The Finishing Stretch: What goes down, must go up. And, since we’d been running down on the river for a handful of miles, there was a bit of a climb to come back into the city. I was completely tanked and just trying to get one foot in front of the other to finish this thing. Just then, Bad Angel Kelly whizzed by us and flashed her horns. Since I knew she was aiming for a 2:30 finish time and was blowing by us at mile 11, I also knew she was well on her way to a big-time PR. Rock on, Kelly!
Then, Tessa started scoping out people we could pick off before we finished. We cruised by crampy-crying lady and long-religious-skirt girl before we hit the finishing stretch. It was the first time I noticed the wind all day, and it felt pretty good, even if it was working against us.
The crowd was cheering, a glee-club was singing and when we crossed the finish line, military guys in full uniform placed medals around our necks. Very classy. So classy that I teared up as Tessa gave me a high-five and a huge hug. I glanced down at my watch and realized that Tessa had also PR’ed — and by a solid 8 minutes. Not a bad day at the races at all.
The After Party: The After Party was pretty awesome. Unlike most overly-crowded race parties with long lines for the good goodies, the Queen Bee Race Party had a plethora of easily-accessible presents. There were chocolate-covered strawberries, mimosas, Skyline three-ways, a medal-engraving station and even race-themed flip flops. The band was rockin’ (albeit a little too loud for this old lady) on the outdoor stage, and everywhere I looked, I saw groups of girlfriends with smiles from ear-to-ear.
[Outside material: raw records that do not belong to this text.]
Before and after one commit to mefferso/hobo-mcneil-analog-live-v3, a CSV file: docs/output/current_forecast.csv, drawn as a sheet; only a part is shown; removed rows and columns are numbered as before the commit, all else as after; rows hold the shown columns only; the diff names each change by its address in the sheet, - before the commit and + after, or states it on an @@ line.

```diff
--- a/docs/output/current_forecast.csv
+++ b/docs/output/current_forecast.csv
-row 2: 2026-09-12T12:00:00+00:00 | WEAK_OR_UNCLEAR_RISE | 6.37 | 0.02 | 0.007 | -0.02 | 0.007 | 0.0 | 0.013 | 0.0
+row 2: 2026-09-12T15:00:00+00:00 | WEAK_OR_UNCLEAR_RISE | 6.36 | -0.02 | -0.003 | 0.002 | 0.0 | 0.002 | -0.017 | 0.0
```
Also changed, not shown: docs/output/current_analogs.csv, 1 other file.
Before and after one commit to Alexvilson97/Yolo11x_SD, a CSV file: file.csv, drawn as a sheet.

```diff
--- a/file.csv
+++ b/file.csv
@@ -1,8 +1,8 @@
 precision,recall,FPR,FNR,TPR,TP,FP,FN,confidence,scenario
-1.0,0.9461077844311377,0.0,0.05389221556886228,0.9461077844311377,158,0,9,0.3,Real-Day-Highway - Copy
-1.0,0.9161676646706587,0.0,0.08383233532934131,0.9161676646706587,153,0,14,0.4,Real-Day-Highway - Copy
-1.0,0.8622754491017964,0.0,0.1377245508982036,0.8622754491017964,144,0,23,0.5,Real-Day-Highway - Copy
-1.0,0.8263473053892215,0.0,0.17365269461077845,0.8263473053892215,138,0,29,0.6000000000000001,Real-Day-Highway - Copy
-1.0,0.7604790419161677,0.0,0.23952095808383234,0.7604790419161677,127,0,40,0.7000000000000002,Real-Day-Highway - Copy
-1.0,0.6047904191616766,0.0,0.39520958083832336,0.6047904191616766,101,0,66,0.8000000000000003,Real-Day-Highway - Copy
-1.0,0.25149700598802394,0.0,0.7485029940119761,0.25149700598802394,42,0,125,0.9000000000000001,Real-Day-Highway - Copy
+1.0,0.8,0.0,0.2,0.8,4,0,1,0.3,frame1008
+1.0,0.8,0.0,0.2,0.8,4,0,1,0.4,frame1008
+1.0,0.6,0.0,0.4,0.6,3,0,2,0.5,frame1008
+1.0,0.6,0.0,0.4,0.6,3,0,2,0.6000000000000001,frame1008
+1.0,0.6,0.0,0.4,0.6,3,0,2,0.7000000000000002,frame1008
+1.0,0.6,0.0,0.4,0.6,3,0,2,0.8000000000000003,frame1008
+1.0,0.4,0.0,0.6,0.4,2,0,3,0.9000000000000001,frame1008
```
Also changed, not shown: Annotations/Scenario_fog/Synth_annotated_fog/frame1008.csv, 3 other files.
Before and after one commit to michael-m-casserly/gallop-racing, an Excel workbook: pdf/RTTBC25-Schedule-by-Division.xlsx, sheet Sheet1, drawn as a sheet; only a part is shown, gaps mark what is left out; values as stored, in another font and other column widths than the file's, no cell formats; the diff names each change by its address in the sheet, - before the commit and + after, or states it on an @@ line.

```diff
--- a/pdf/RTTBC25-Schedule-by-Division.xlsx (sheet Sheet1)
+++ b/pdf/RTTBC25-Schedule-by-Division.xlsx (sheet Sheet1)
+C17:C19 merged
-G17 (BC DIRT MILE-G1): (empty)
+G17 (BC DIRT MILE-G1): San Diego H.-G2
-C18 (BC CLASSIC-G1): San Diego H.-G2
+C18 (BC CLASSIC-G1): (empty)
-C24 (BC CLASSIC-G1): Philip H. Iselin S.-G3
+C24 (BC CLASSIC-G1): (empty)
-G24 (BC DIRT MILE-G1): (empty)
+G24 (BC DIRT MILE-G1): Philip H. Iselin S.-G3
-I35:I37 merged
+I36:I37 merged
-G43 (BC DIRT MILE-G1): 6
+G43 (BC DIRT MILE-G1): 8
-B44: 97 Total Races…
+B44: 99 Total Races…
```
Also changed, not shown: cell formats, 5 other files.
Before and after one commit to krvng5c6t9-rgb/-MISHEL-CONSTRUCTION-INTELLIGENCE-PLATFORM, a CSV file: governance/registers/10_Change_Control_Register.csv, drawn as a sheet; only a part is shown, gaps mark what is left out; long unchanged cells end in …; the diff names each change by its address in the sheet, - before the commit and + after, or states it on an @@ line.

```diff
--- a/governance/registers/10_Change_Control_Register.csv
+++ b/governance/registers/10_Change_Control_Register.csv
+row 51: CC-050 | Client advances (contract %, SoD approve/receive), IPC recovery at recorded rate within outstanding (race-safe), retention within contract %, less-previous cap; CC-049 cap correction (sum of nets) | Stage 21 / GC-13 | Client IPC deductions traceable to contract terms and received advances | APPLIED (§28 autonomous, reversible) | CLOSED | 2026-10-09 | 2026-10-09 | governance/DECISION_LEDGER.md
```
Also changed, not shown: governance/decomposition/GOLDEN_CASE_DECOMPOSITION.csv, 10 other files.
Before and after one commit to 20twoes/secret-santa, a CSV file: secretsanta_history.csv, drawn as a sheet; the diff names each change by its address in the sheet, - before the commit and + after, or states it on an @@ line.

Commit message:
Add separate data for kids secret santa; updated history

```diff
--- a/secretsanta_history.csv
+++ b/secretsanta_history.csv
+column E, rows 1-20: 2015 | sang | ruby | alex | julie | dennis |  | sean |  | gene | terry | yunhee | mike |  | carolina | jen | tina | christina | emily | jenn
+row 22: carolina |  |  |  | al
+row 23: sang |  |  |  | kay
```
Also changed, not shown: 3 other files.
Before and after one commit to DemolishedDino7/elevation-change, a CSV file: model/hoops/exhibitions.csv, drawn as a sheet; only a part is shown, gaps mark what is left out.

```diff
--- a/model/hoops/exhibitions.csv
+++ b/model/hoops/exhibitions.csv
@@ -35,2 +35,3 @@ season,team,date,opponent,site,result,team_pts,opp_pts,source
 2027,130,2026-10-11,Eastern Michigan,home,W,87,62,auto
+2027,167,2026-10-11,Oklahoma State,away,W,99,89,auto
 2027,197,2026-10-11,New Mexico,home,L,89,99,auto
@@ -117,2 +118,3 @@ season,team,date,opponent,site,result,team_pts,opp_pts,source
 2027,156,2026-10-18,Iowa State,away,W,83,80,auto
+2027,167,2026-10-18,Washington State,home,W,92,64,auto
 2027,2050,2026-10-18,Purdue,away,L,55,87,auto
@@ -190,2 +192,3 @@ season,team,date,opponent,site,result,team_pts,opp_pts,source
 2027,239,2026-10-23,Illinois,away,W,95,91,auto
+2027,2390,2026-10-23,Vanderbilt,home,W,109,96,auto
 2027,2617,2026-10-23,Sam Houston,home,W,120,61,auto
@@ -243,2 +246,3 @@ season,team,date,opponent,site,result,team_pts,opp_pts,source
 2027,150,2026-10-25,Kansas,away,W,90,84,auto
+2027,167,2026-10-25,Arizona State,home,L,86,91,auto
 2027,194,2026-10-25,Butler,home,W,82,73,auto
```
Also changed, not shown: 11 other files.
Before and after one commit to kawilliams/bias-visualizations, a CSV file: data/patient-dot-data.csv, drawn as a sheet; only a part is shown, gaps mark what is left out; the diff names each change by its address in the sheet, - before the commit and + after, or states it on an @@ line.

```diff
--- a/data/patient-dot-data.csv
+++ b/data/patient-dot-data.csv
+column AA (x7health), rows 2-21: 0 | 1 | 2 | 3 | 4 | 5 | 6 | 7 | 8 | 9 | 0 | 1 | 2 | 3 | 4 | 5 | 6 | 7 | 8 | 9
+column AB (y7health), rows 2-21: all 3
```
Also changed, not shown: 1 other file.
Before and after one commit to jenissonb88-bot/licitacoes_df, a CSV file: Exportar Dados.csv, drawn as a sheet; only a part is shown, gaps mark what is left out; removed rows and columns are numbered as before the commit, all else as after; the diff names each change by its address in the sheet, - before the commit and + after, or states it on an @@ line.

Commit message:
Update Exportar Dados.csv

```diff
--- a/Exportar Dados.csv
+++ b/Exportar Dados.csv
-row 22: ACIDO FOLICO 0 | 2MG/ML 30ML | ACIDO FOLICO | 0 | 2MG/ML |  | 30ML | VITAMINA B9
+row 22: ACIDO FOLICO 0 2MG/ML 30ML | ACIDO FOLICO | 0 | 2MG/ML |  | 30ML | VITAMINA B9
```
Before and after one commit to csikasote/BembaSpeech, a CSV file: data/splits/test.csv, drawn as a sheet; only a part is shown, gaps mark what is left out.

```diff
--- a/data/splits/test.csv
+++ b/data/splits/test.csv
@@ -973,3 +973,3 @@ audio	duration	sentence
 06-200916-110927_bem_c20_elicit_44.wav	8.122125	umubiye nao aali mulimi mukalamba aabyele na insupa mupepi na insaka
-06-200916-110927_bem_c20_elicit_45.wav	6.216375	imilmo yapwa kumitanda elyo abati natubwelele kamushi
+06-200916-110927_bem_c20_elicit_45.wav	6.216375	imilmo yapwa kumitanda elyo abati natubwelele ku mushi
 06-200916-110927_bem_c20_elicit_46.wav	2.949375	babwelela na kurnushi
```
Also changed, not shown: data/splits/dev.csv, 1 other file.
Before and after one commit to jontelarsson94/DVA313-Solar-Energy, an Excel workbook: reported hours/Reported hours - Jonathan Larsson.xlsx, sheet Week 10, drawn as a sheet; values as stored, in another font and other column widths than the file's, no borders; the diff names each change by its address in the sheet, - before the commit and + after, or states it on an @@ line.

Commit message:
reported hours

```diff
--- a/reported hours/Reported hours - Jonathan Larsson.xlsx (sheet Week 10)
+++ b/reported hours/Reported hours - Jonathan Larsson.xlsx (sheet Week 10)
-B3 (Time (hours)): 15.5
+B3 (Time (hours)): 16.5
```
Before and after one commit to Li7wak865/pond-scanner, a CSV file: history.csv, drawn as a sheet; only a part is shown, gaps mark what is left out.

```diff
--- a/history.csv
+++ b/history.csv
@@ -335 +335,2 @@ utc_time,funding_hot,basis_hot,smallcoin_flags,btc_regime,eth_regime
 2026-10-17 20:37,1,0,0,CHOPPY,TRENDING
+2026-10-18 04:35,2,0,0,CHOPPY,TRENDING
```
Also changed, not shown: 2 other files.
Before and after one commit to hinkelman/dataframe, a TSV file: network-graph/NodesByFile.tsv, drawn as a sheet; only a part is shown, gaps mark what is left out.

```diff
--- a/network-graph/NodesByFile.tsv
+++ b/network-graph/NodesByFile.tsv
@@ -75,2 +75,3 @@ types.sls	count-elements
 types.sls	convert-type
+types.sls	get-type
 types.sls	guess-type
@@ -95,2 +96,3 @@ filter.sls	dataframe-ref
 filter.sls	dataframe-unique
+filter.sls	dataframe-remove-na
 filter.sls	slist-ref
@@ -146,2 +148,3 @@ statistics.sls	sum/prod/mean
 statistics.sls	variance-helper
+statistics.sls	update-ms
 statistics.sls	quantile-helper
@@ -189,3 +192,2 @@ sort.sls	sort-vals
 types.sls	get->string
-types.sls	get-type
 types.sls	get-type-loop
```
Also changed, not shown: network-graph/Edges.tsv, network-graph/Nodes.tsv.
Final Thoughts: Nearly everything about this race surpassed my expectations. For all of my fears about the female theme feeling condescending, the Queen Bee managed to find a way to make it all feel empowering, fun and inspirational. From Rosie Red at the starting line to a sunflower for every runner at the finish line, I thoroughly enjoyed everything about this race.
And since the race itself was geared toward female camaraderie, this recap would not be complete without mentioning that it allowed me to spend a couple of hours (which is hard to find with kids and jobs and distance and families) with one of my best friends in the whole wide world. And while Tessa keeps thanking me for helping her get through training and to the start line, it was she who helped me through the end of the race and to the finish line. But after all, isn’t that what friends are for? — Aidz
“Daydream Believer” by The Chipmunks
I know. I, too, had my doubts when a friend selected it for my Chicago Marathon playlist as part of my song-for-a-donation deal. But when it came on about mile 6, I was fully on board. So silly, so damn catchy, so upbeat; the perfect recipe for a good running song. — Mags